As Lyme enters the twenty-first century, one striking feature of this small town on the big river glows more brightly than ever: reverence for its heritage. Decades ago, Lyme was in the forefront of a new movement to conserve its natural heritage, and remains so to this day. Much land of statewide significance has been protected throughout the town, ensuring that the town will still be recognizable to its children years from now, and that good soil will still be available for food production. Despite its small size, the town has taken a statewide leadership role in protecting its agricultural heritage with one of New Hampshire’s first farmland protection projects, and most recently with an effort to preserve historic barns.
Lyme is also blessed with a rich inventory of historic architecture, and its citizens with the instinct to respect and care for it. Before historic preservation caught on elsewhere, Lyme people were working together to restore the historic horse sheds behind the Congregational Church. The row of twenty-seven sheds standing today is the longest line of contiguous horse sheds in New England, and possibly in the United States.

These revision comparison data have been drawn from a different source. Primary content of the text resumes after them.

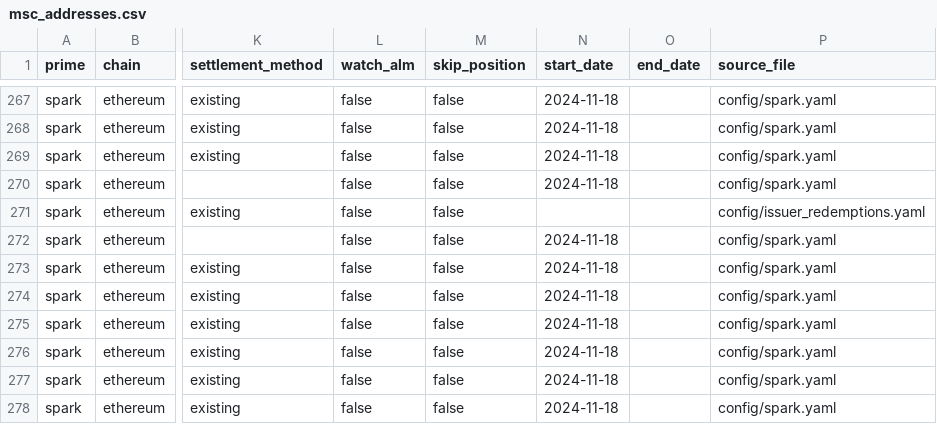
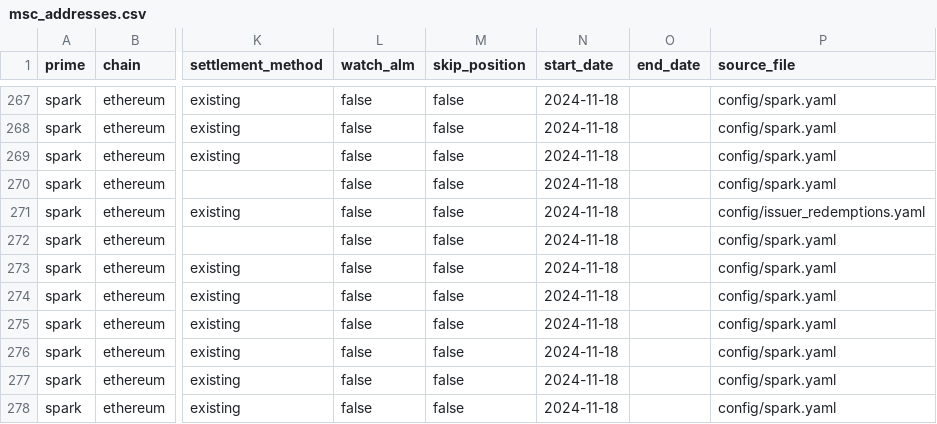
Before and after one commit to soterlabs/settlement-cycle, a CSV file: monitoring/msc_addresses.csv, drawn as a sheet; only a part is shown, gaps mark what is left out; the diff covers the shown part only; the diff names each change by its address in the sheet, - before the commit and + after, or states it on an @@ line.

Commit message:
Clarify monitoring export and preserve config date bounds

```diff
--- a/monitoring/msc_addresses.csv
+++ b/monitoring/msc_addresses.csv
-N271 (start_date): (empty)
+N271 (start_date): 2024-11-18
```
Also changed, not shown: 15 edited cells elsewhere in this file, 3 other files.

Both of Lyme’s early nineteenth century churches have been the subject of dedicated historic preservation campaigns, and when a new school was needed in the 1990s, the community elected to retain the 1912 schoolhouse and build anew inside and around it. The 1839 Lyme Center Academy saw two waves of dedicated restoration work that earned a statewide award. The Academy is now home to the extensive collection of the Lyme Historians, the town’s energetic historical society. Private homeowners have also restored homesteads throughout the town. Despite fires and other changes through the years, the Common remains ringed with the handsome evidence of Lyme’s history.